to dry like clouds over paradise;
from eucalyptus-scented earth,
a red house with a yard swung
between dreaming hills, pillaged
by raccoons, framed with lilies
like trumpets of the archangels,
we moved: into history, a river
slowed by many bends, a village
of peacocks with a hundred eyes;
a low house among fields, with
an iron stove, a winter shrine;
a fireplace blackened by time,
the fragile bones of a sparrow
frozen in the shape of its flight.
When father played his trombone
in the attic, schoolchildren tittered
in the street. In the late afternoon,
the cows assembled at the gate,
witless, waiting for a farmer's son.
Home, the children conjugated
verbs, found variables and drew
diagrams of the human heart.
Evenings, the round kitchen table,
lit by a low Dutch lamp, summoned
poets, players, horsethieves, to glasses
of jenever. An incense of gossip rose
slowly, blackening the walls. Outside,
horses pawed the darkness, breathing
delicate feathers of ice. We courted
the favors of spiders, mice and moles.
Our words grew small and porous as
fossiled bones, our gestures groaned
with the cold. The will-less world of
water, wood and stone taught us when
to yield. When it came time to move
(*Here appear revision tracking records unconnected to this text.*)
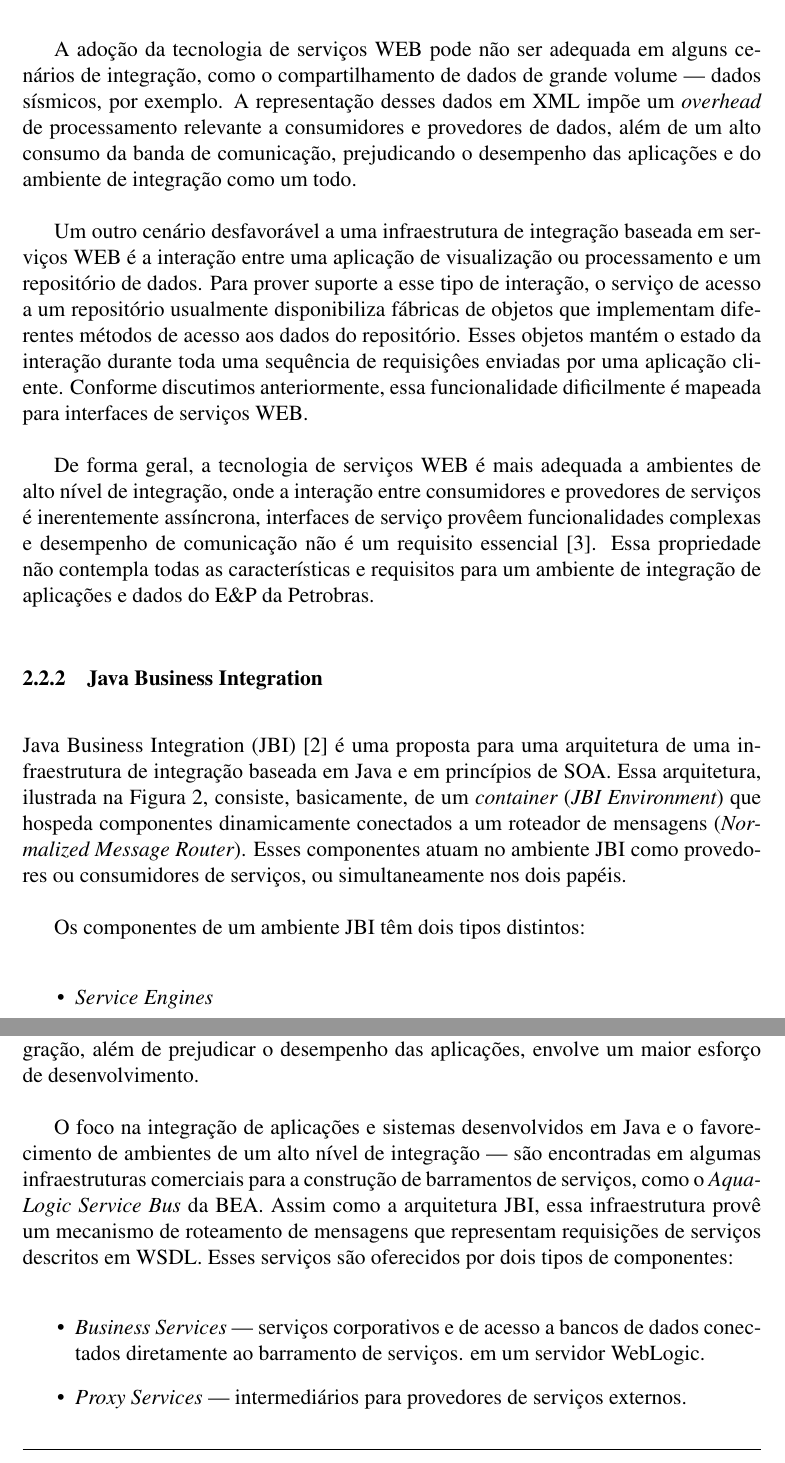
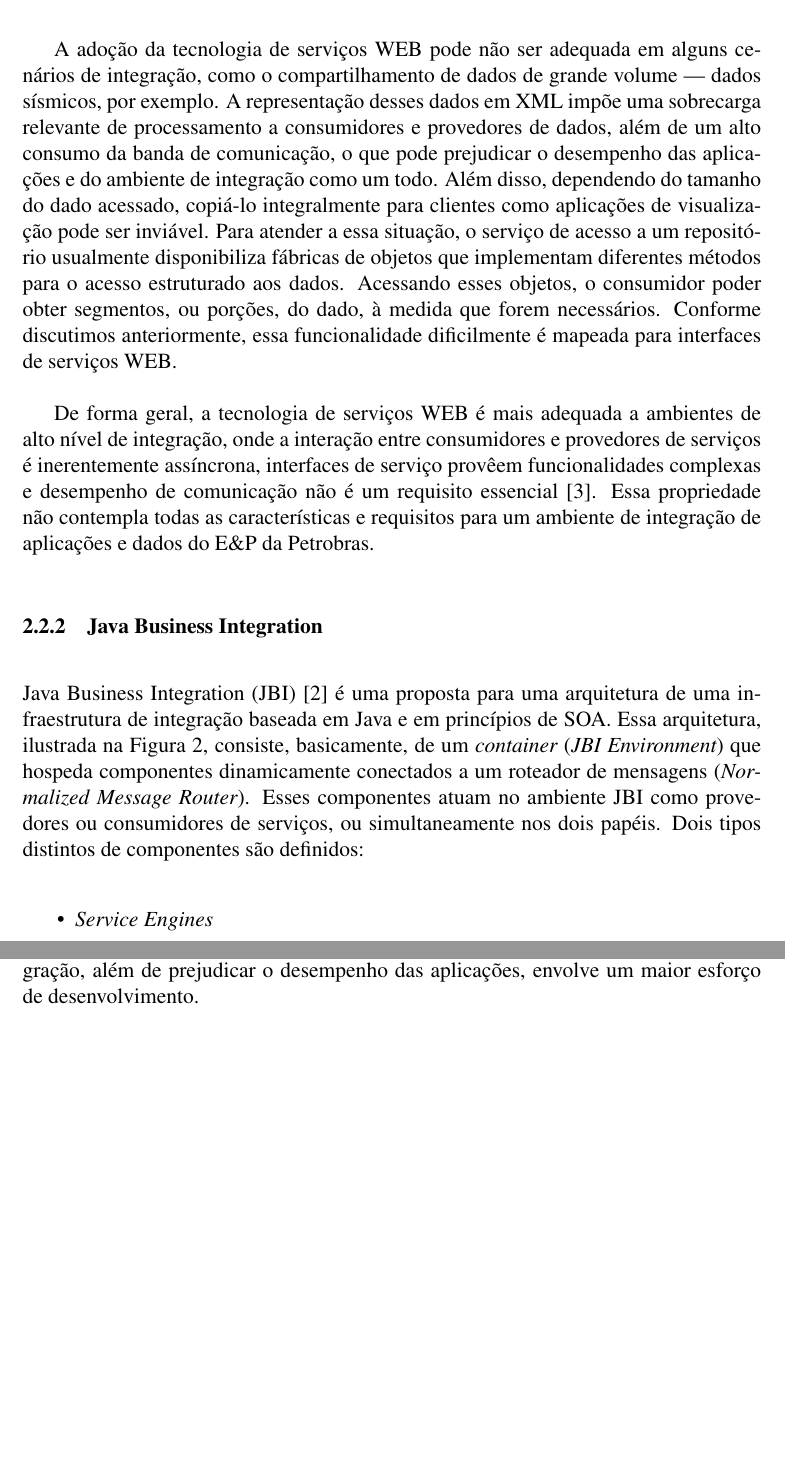
Before and after one commit to amadeubarbosa/openbus-core, a LaTeX document (docs/proposta/openbus.tex, which reads docs/proposta/tecnologias.tex): two parts of pages 11 and 13 of 22 before the commit and two parts of pages 11 and 13 of 21 after it, joined at a grey line, cut so that both start at the same text, the shorter picture padded with empty space. Compiled offline with pdfLaTeX; the source files are stored in an older character set and shown here as Unicode.

Commit message:
# Melhorias no texto (cenarios desfavoraveis para web services)
git-svn-id: https://subversion.tecgraf.puc-rio.br/engdist/openbus/trunk@55067 ae0415b3-e90b-0410-900d-d0be9363c56b

```diff
--- a/docs/proposta/tecnologias.tex
+++ b/docs/proposta/tecnologias.tex
@@ -151,22 +151,22 @@ A adoção da tecnologia de serviços WEB
 pode não ser adequada em alguns cenários de integração,
 como o compartilhamento de dados de grande volume ---
 dados sísmicos, por exemplo.
-A representação desses dados em XML impõe um {\em overhead}
-de processamento relevante a consumidores e provedores
+A representação desses dados em XML impõe uma sobrecarga
+relevante de processamento a consumidores e provedores
 de dados,
 além de um alto consumo da banda de comunicação,
-prejudicando o desempenho das aplicações e do ambiente
+o que pode prejudicar o desempenho das aplicações e do ambiente
 de integração como um todo.
-
-Um outro cenário desfavorável a uma infraestrutura de integração
-baseada em serviços WEB é a interação entre uma aplicação de visualização
-ou processamento e um repositório de dados.
-Para prover suporte a esse tipo de interação,
+Além disso,
+dependendo do tamanho do dado acessado,
+copiá-lo integralmente para clientes como
+aplicações de visualização pode ser inviável.
+Para atender a essa situação,
 o serviço de acesso a um repositório usualmente disponibiliza
-fábricas de objetos que implementam diferentes métodos de acesso
-aos dados do repositório.
-Esses objetos mantém o estado da interação durante toda uma sequência
-de requisiçôes enviadas por uma aplicação cliente.
+fábricas de objetos que implementam diferentes métodos para o acesso
+estruturado aos dados.
+Acessando esses objetos, o consumidor poder obter segmentos,
+ou porções, do dado, à medida que forem necessários.
 Conforme discutimos anteriormente, essa funcionalidade dificilmente é
 mapeada para interfaces de serviços WEB.
 
@@ -191,8 +191,7 @@ dinamicamente conectados a um roteador de mensagens
 ({\em Normalized Message Router}).
 Esses componentes atuam no ambiente JBI como provedores ou
 consumidores de serviços, ou simultaneamente nos dois papéis.
-
-Os componentes de um ambiente JBI têm dois tipos distintos:
+Dois tipos distintos de componentes são definidos:
 \begin{itemize}
 \item {\em Service Engines}
 
@@ -280,21 +279,6 @@ Esse tipo de integração,
 além de prejudicar o desempenho das aplicações,
 envolve um maior esforço de desenvolvimento.
 
-O foco na integração de aplicações e sistemas desenvolvidos em Java
-e o favorecimento de ambientes de um alto nível de integração
---- são encontradas em algumas infraestruturas comerciais para
-a construção de barramentos de serviços, como o {\em AquaLogic Service Bus} da BEA.
-Assim como a arquitetura JBI, essa infraestrutura provê um mecanismo de
-roteamento de mensagens que representam requisições de serviços descritos
-em WSDL. Esses serviços são oferecidos por dois tipos de componentes:
-\begin {itemize}
-\item {\em Business Services} --- serviços corporativos e de acesso a bancos de
-dados conectados diretamente ao barramento de serviços.
-em um servidor WebLogic.
-\item {\em Proxy Services} --- intermediários para provedores de serviços externos.
-\end{itemize}
-
-
 \subsubsection{Arquitetura CORBA}
 Rascunho:
 
```
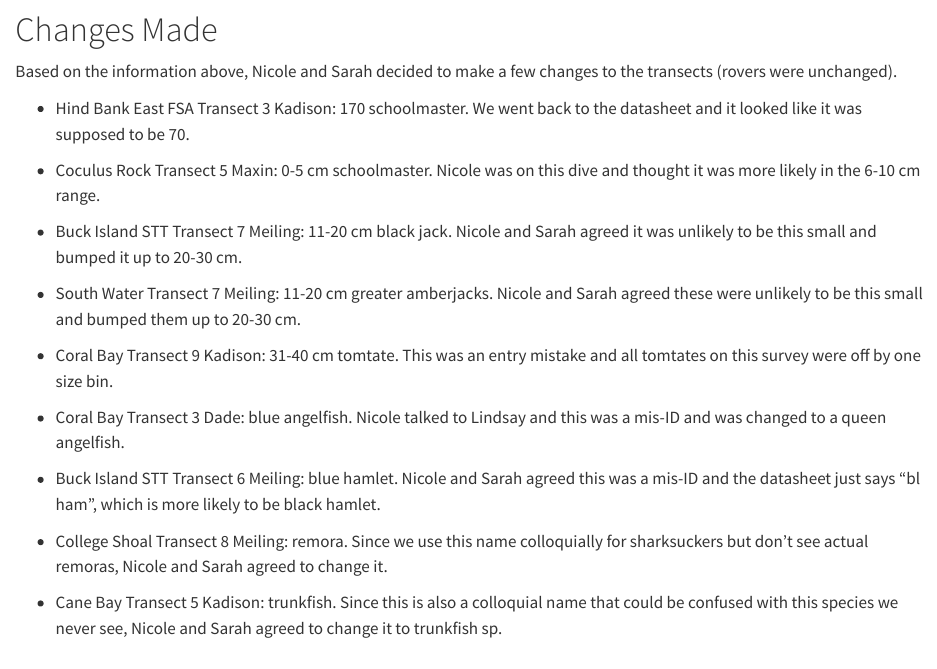
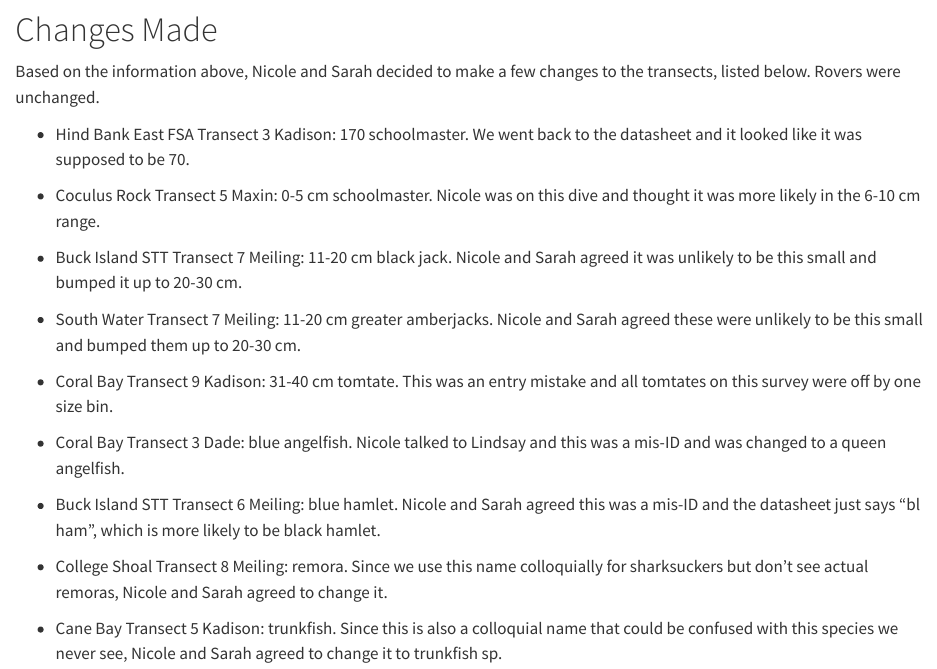
Before and after one commit to sheidmann/TCRMP_Report, a Quarto document (TCRMP_2023_Fish_QAQC.qmd): the page in a window 1100 px wide, from 4090 px down. Rendered offline with R 4.5, knitr and Pandoc in place of Quarto, with nearby package versions; some code elsewhere in the file could not run offline.

Commit message:
small editorial changes

```diff
--- a/TCRMP_2023_Fish_QAQC.qmd
+++ b/TCRMP_2023_Fish_QAQC.qmd
@@ -460,7 +460,7 @@ das_raw %>%
 
 # Changes Made
 
-Based on the information above, Nicole and Sarah decided to make a few changes to the transects (rovers were unchanged).
+Based on the information above, Nicole and Sarah decided to make a few changes to the transects, listed below. Rovers were unchanged.
 
 -   Hind Bank East FSA Transect 3 Kadison: 170 schoolmaster. We went back to the datasheet and it looked like it was supposed to be 70.
 
```
Also changed, not shown: TCRMP_2023_Fish_QAQC.html, TCRMP_2023_Fish_QAQC_files/figure-html/unnamed-chunk-20-1.png (added), TCRMP_2023_Fish_QAQC_files/figure-html/unnamed-chunk-31-1.png (added).
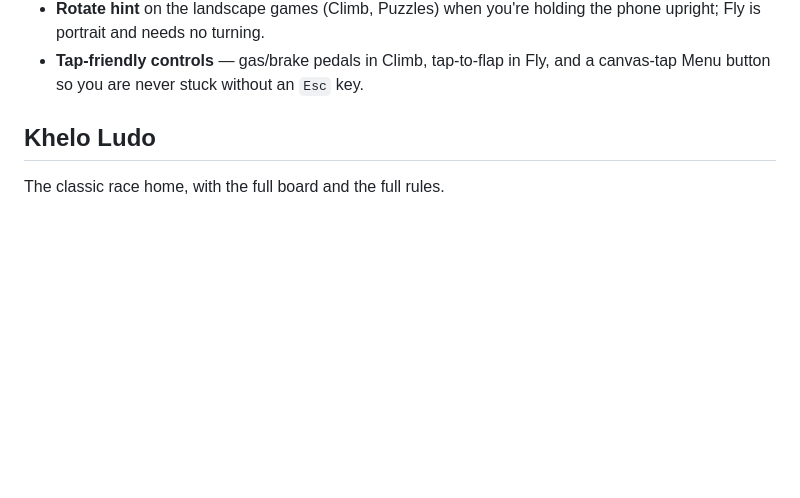
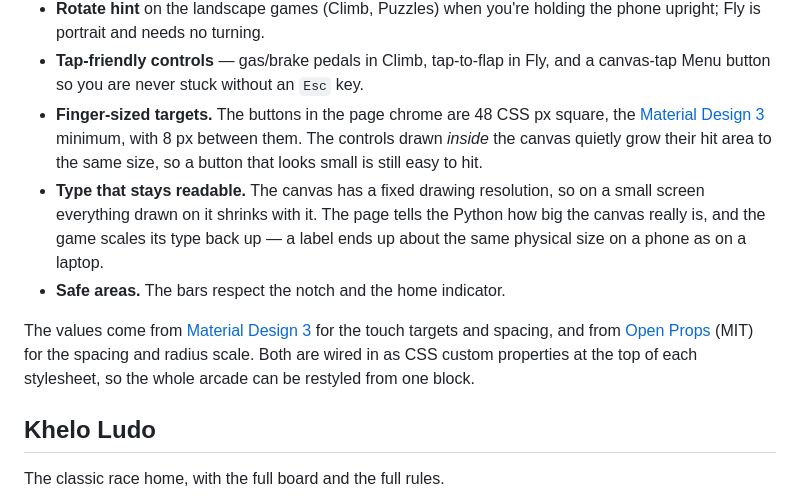
Before and after one commit to 542bheemsingh-cmd/khelo, a Markdown page: README.md, the part around the change. Drawn GitHub-style; blank space fills up the shorter version.

Commit message:
Document the mobile design system

```diff
--- a/README.md
+++ b/README.md
@@ -35,6 +35,21 @@ Every game is built for touch as well as a keyboard:
   phone upright; Fly is portrait and needs no turning.
 - **Tap-friendly controls** — gas/brake pedals in Climb, tap-to-flap in Fly, and a
   canvas-tap Menu button so you are never stuck without an `Esc` key.
+- **Finger-sized targets.** The buttons in the page chrome are 48 CSS px square,
+  the [Material Design 3](https://m3.material.io/) minimum, with 8 px between
+  them. The controls drawn *inside* the canvas quietly grow their hit area to the
+  same size, so a button that looks small is still easy to hit.
+- **Type that stays readable.** The canvas has a fixed drawing resolution, so on
+  a small screen everything drawn on it shrinks with it. The page tells the
+  Python how big the canvas really is, and the game scales its type back up — a
+  label ends up about the same physical size on a phone as on a laptop.
+- **Safe areas.** The bars respect the notch and the home indicator.
+
+The values come from [Material Design 3](https://m3.material.io/foundations/design-tokens)
+for the touch targets and spacing, and from [Open Props](https://open-props.style/)
+(MIT) for the spacing and radius scale. Both are wired in as CSS custom
+properties at the top of each stylesheet, so the whole arcade can be restyled
+from one block.
 
 ## Khelo Ludo
 
```
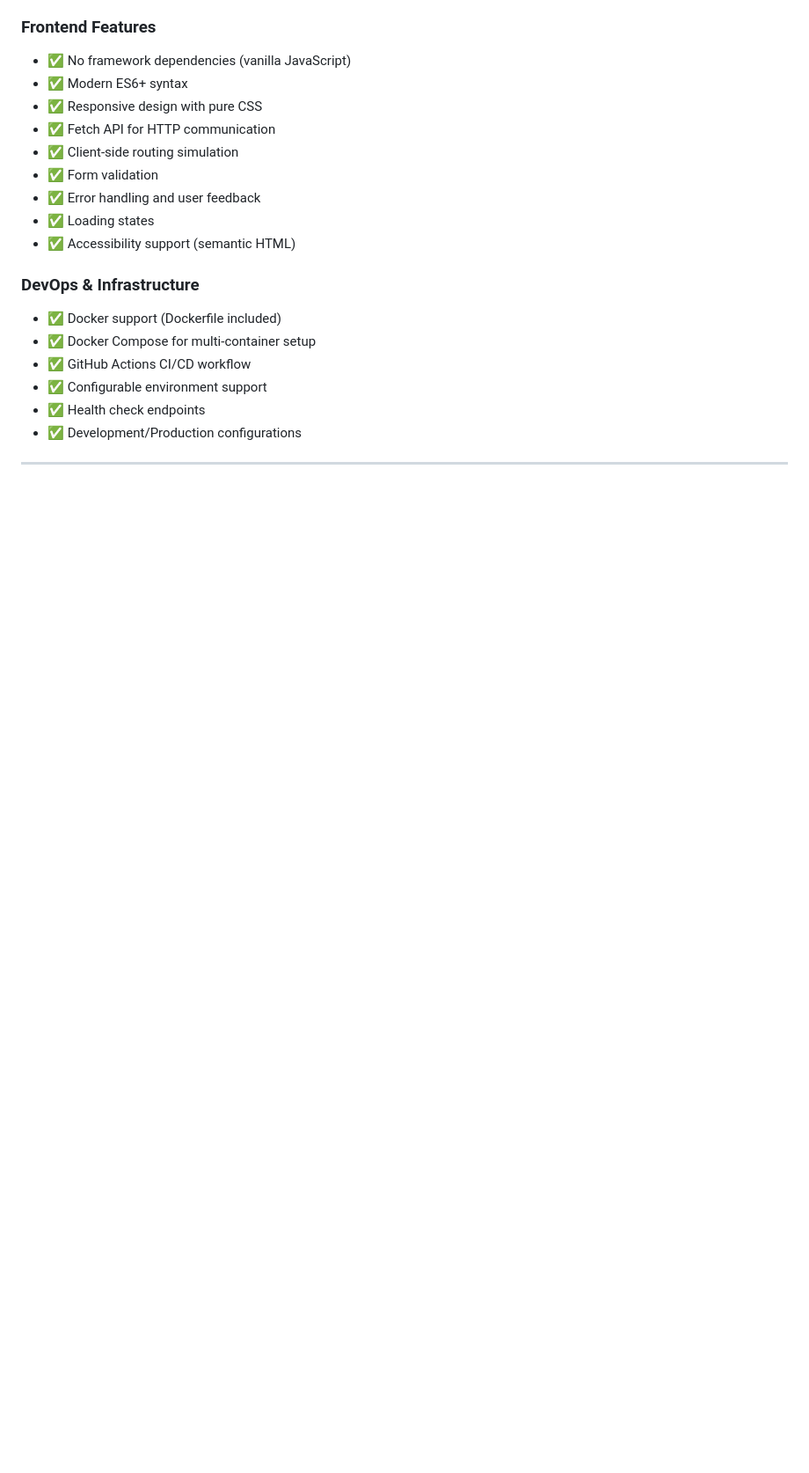
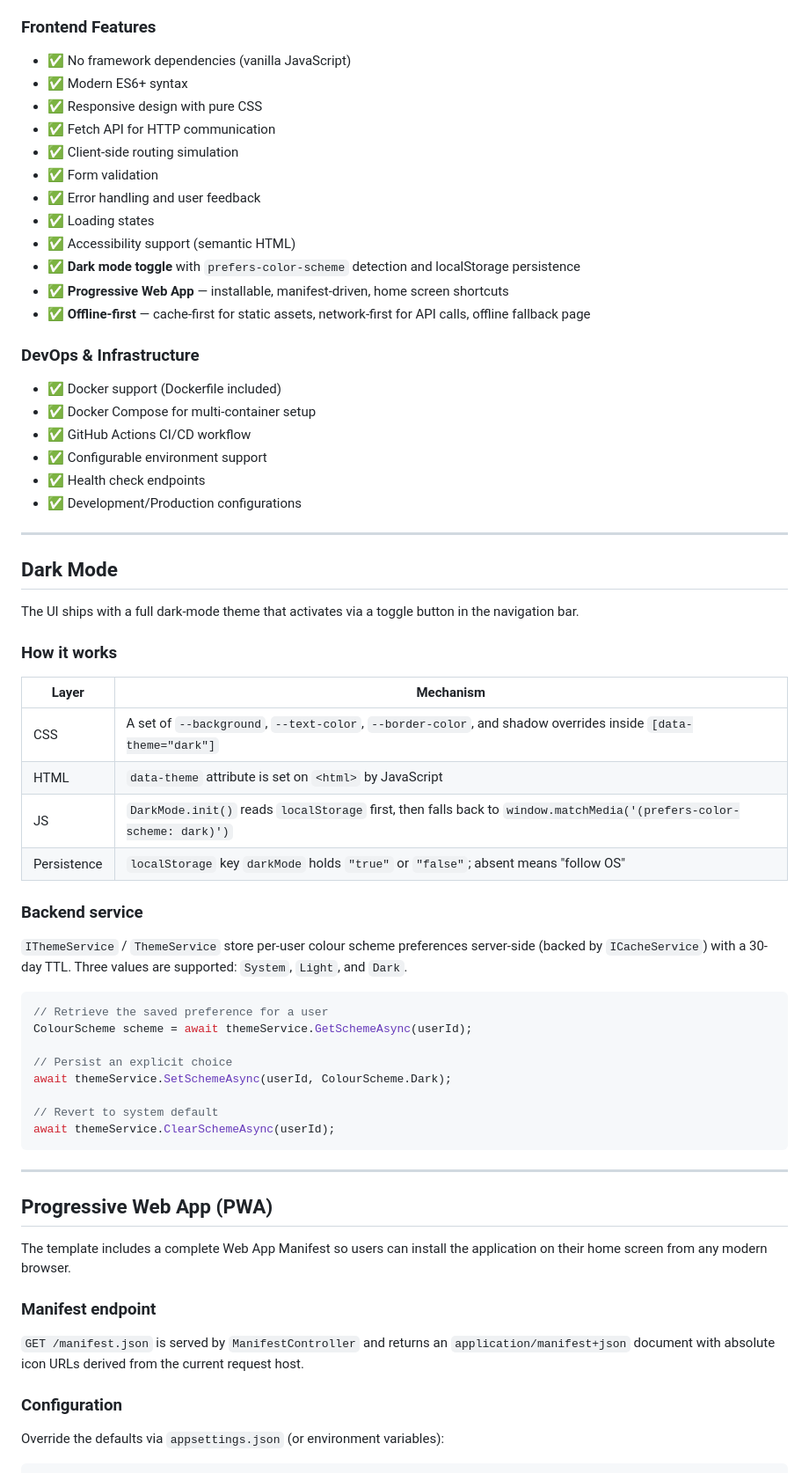
Before and after one commit to Sarmkadan/aspnet-spa-template, a Markdown page: README.md, the part around one of its changes. Shown at 88% size. Drawn GitHub-style; blank space fills up the shorter version.

Commit message:
docs: document dark mode, PWA manifest, and offline-first features in README

````diff
--- a/README.md
+++ b/README.md
@@ -186,6 +189,9 @@ aspnet-spa-template/
 - ✅ Error handling and user feedback
 - ✅ Loading states
 - ✅ Accessibility support (semantic HTML)
+- ✅ **Dark mode toggle** with `prefers-color-scheme` detection and localStorage persistence
+- ✅ **Progressive Web App** — installable, manifest-driven, home screen shortcuts
+- ✅ **Offline-first** — cache-first for static assets, network-first for API calls, offline fallback page
 
 ### DevOps & Infrastructure
 - ✅ Docker support (Dockerfile included)
@@ -194,3 +200,48 @@ aspnet-spa-template/
 - ✅ Configurable environment support
 - ✅ Health check endpoints
 - ✅ Development/Production configurations
+
+---
+
+## Dark Mode
+
+The UI ships with a full dark-mode theme that activates via a toggle button in the navigation bar.
+
+### How it works
+
+| Layer | Mechanism |
+|---|---|
+| CSS | A set of `--background`, `--text-color`, `--border-color`, and shadow overrides inside `[data-theme="dark"]` |
+| HTML | `data-theme` attribute is set on `<html>` by JavaScript |
+| JS | `DarkMode.init()` reads `localStorage` first, then falls back to `window.matchMedia('(prefers-color-scheme: dark)')` |
+| Persistence | `localStorage` key `darkMode` holds `"true"` or `"false"`; absent means "follow OS" |
+
+### Backend service
+
+`IThemeService` / `ThemeService` store per-user colour scheme preferences server-side (backed by `ICacheService`) with a 30-day TTL. Three values are supported: `System`, `Light`, and `Dark`.
+
+```csharp
+// Retrieve the saved preference for a user
+ColourScheme scheme = await themeService.GetSchemeAsync(userId);
+
+// Persist an explicit choice
+await themeService.SetSchemeAsync(userId, ColourScheme.Dark);
+
+// Revert to system default
+await themeService.ClearSchemeAsync(userId);
+```
+
+---
+
+## Progressive Web App (PWA)
+
+The template includes a complete Web App Manifest so users can install the application on their home screen from any modern browser.
+
+### Manifest endpoint
+
+`GET /manifest.json` is served by `ManifestController` and returns an `application/manifest+json` document with absolute icon URLs derived from the current request host.
+
+### Configuration
+
+Override the defaults via `appsettings.json` (or environment variables):
+
````
Also changed, not shown: other parts of README.md (+78 -0 lines).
along again, we were four strangers
waving at each other, in slow motion,
across a deafening expanse of ocean.